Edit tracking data
━━━━━━━━━━

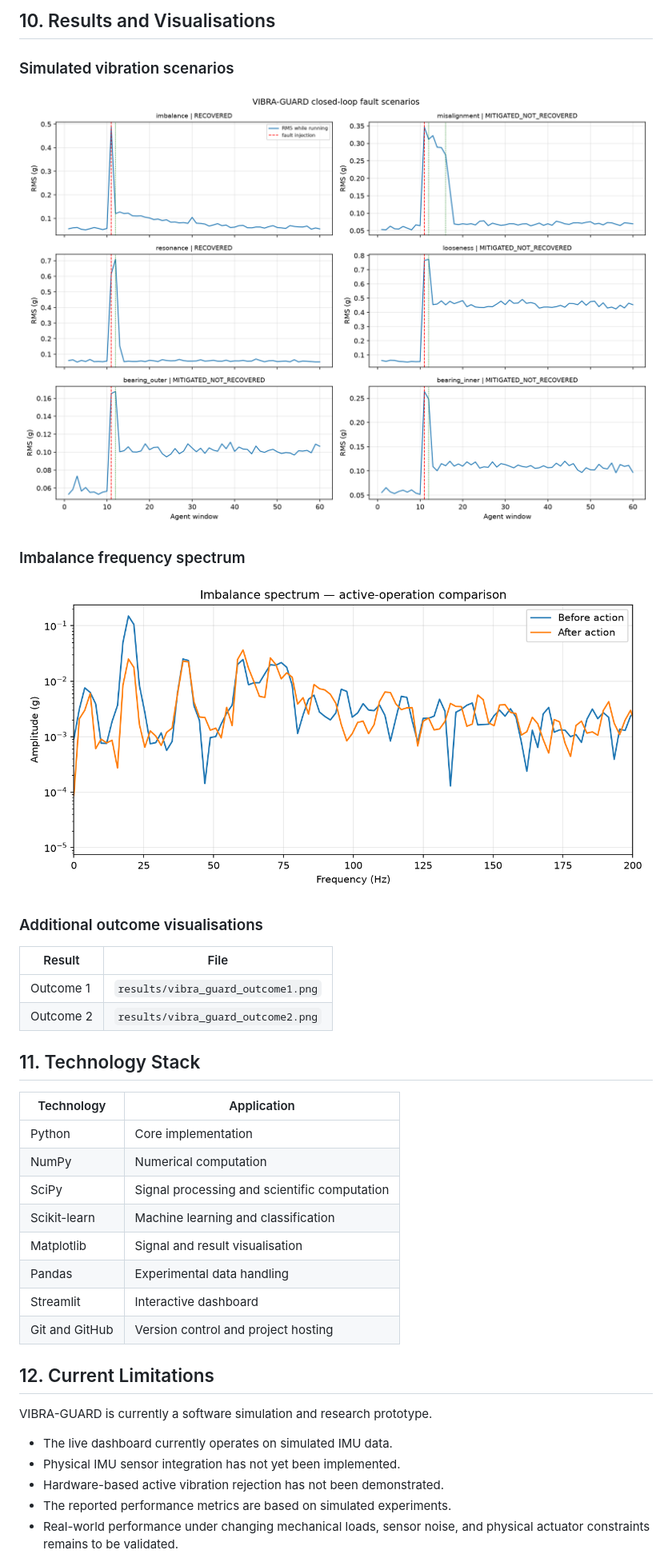
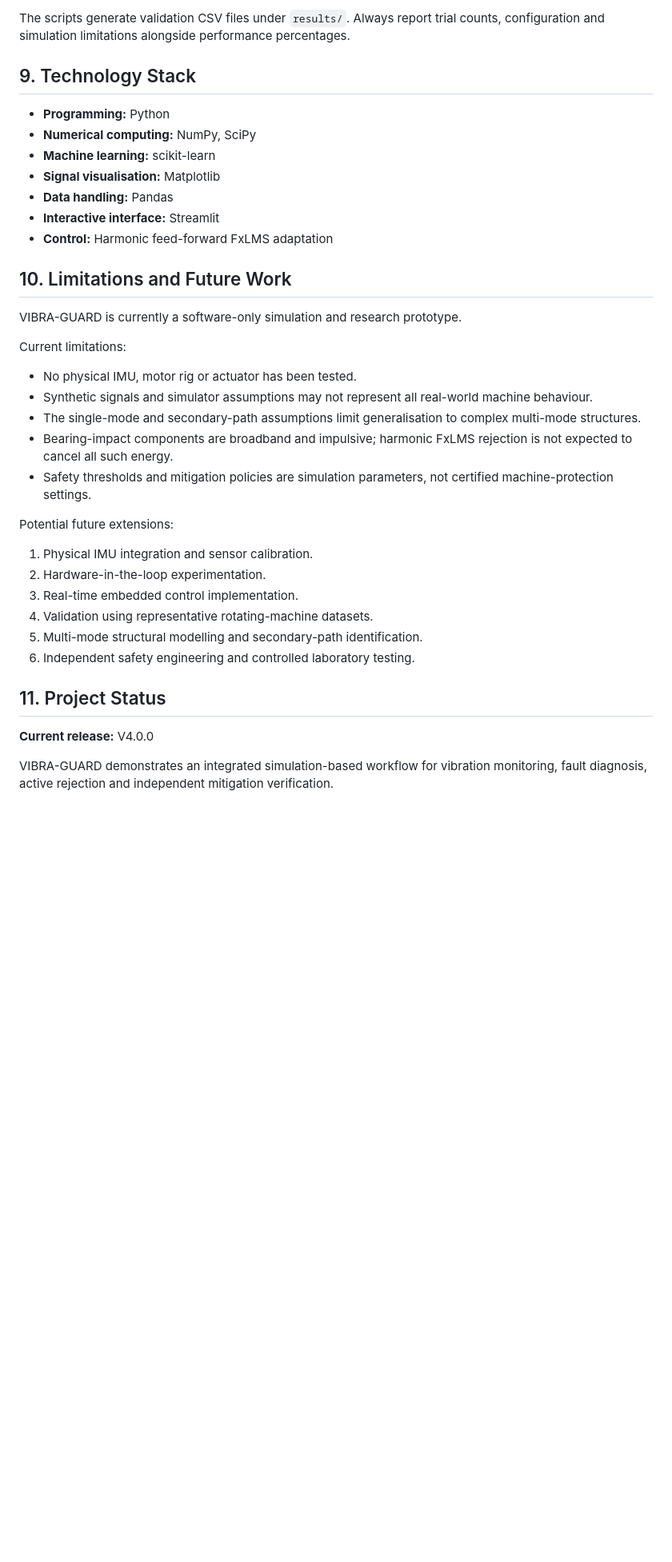
Before and after one commit to suresh-vlsi/VIBRA-GUARD, a Markdown page: README.md, the part around one of its changes. Shown at 80% size. Rendered like a GitHub page; pictures changed too: results/scenarios.png, results/spectrum_imbalance.png; blank space fills up the shorter version.

Commit message:
Update VIBRA-GUARD implementation and validation

```diff
--- a/README.md
+++ b/README.md
@@ -323,41 +268,40 @@ python -m experiments.robust_validation_v5_1 --trials 20 --quiet
 
-## 10. Results and Visualisations
+The scripts generate validation CSV files under `results/`. Always report trial counts, configuration and simulation limitations alongside performance percentages.
 
-### Simulated vibration scenarios
+## 9. Technology Stack
 
-![Vibration scenarios](results/scenarios.png)
+- **Programming:** Python
+- **Numerical computing:** NumPy, SciPy
+- **Machine learning:** scikit-learn
+- **Signal visualisation:** Matplotlib
+- **Data handling:** Pandas
+- **Interactive interface:** Streamlit
+- **Control:** Harmonic feed-forward FxLMS adaptation
 
-### Imbalance frequency spectrum
+## 10. Limitations and Future Work
 
-![Spectrum imbalance](results/spectrum_imbalance.png)
+VIBRA-GUARD is currently a software-only simulation and research prototype.
 
-### Additional outcome visualisations
+Current limitations:
 
-| Result | File |
-|---|---|
-| Outcome 1 | `results/vibra_guard_outcome1.png` |
-| Outcome 2 | `results/vibra_guard_outcome2.png` |
+- No physical IMU, motor rig or actuator has been tested.
+- Synthetic signals and simulator assumptions may not represent all real-world machine behaviour.
+- The single-mode and secondary-path assumptions limit generalisation to complex multi-mode structures.
+- Bearing-impact components are broadband and impulsive; harmonic FxLMS rejection is not expected to cancel all such energy.
+- Safety thresholds and mitigation policies are simulation parameters, not certified machine-protection settings.
 
-## 11. Technology Stack
+Potential future extensions:
 
-| Technology | Application |
-|---|---|
-| Python | Core implementation |
-| NumPy | Numerical computation |
-| SciPy | Signal processing and scientific computation |
-| Scikit-learn | Machine learning and classification |
-| Matplotlib | Signal and result visualisation |
-| Pandas | Experimental data handling |
-| Streamlit | Interactive dashboard |
-| Git and GitHub | Version control and project hosting |
+1. Physical IMU integration and sensor calibration.
+2. Hardware-in-the-loop experimentation.
+3. Real-time embedded control implementation.
+4. Validation using representative rotating-machine datasets.
+5. Multi-mode structural modelling and secondary-path identification.
+6. Independent safety engineering and controlled laboratory testing.
 
-## 12. Current Limitations
+## 11. Project Status
 
-VIBRA-GUARD is currently a software simulation and research prototype.
+**Current release:** V4.0.0
 
-- The live dashboard currently operates on simulated IMU data.
-- Physical IMU sensor integration has not yet been implemented.
-- Hardware-based active vibration rejection has not been demonstrated.
-- The reported performance metrics are based on simulated experiments.
-- Real-world performance under changing mechanical loads, sensor noise, and physical actuator constraints remains to be validated.
+VIBRA-GUARD demonstrates an integrated simulation-based workflow for vibration monitoring, fault diagnosis, active rejection and independent mitigation verification.
 
```
Also changed, not shown: other parts of README.md (+131 -201 lines), CHANGES.md (added, +38 -0 lines), 14 other files.
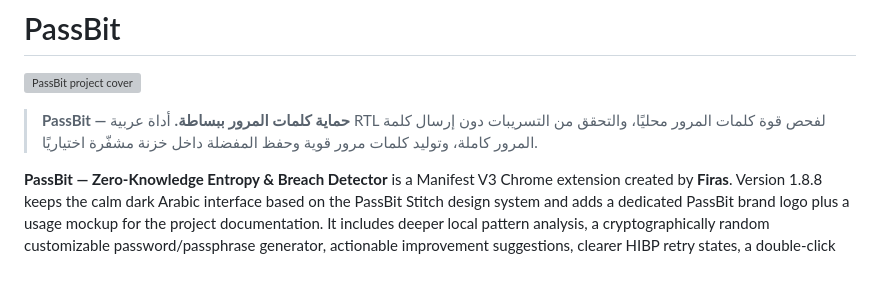
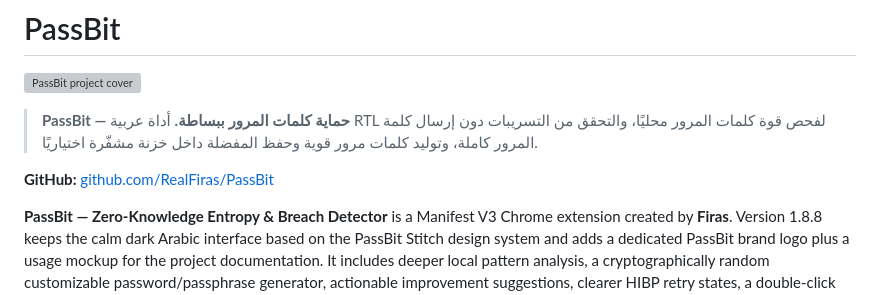
Before and after one commit to RealFiras/PassBit, a Markdown page: README.md, the part around the change. Drawn GitHub-style; blank space fills up the shorter version; grey boxes are pictures that could not be loaded.

Commit message:
Add public project link to README

```diff
--- a/README.md
+++ b/README.md
@@ -3,6 +3,8 @@
 ![PassBit project cover](assets/passbit-project-cover.png)
 
 > **PassBit — حماية كلمات المرور ببساطة.** أداة عربية RTL لفحص قوة كلمات المرور محليًا، والتحقق من التسريبات دون إرسال كلمة المرور كاملة، وتوليد كلمات مرور قوية وحفظ المفضلة داخل خزنة مشفّرة اختياريًا.
+
+**GitHub:** [github.com/RealFiras/PassBit](https://github.com/RealFiras/PassBit)
 
 **PassBit — Zero-Knowledge Entropy & Breach Detector** is a Manifest V3 Chrome extension created by **Firas**. Version 1.8.8 keeps the calm dark Arabic interface based on the PassBit Stitch design system and adds a dedicated PassBit brand logo plus a usage mockup for the project documentation. It includes deeper local pattern analysis, a cryptographically random customizable password/passphrase generator, actionable improvement suggestions, clearer HIBP retry states, a double-click quick-scan chip beside password fields, and an opt-in encrypted local favorites vault with search and transfer controls. It combines a local password-entropy estimate with a privacy-preserving Pwned Passwords range query. The extension is intentionally dependency-free: there is no build step, no account, and no telemetry. Passwords are not stored unless the user explicitly saves one in the encrypted favorites vault.
 
```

━━━━━━━━━━

** DESCRIPTION OF THE TASK **
Counting every line that holds the string "README", give the total for the data above and nothing else.

** REPLY **
8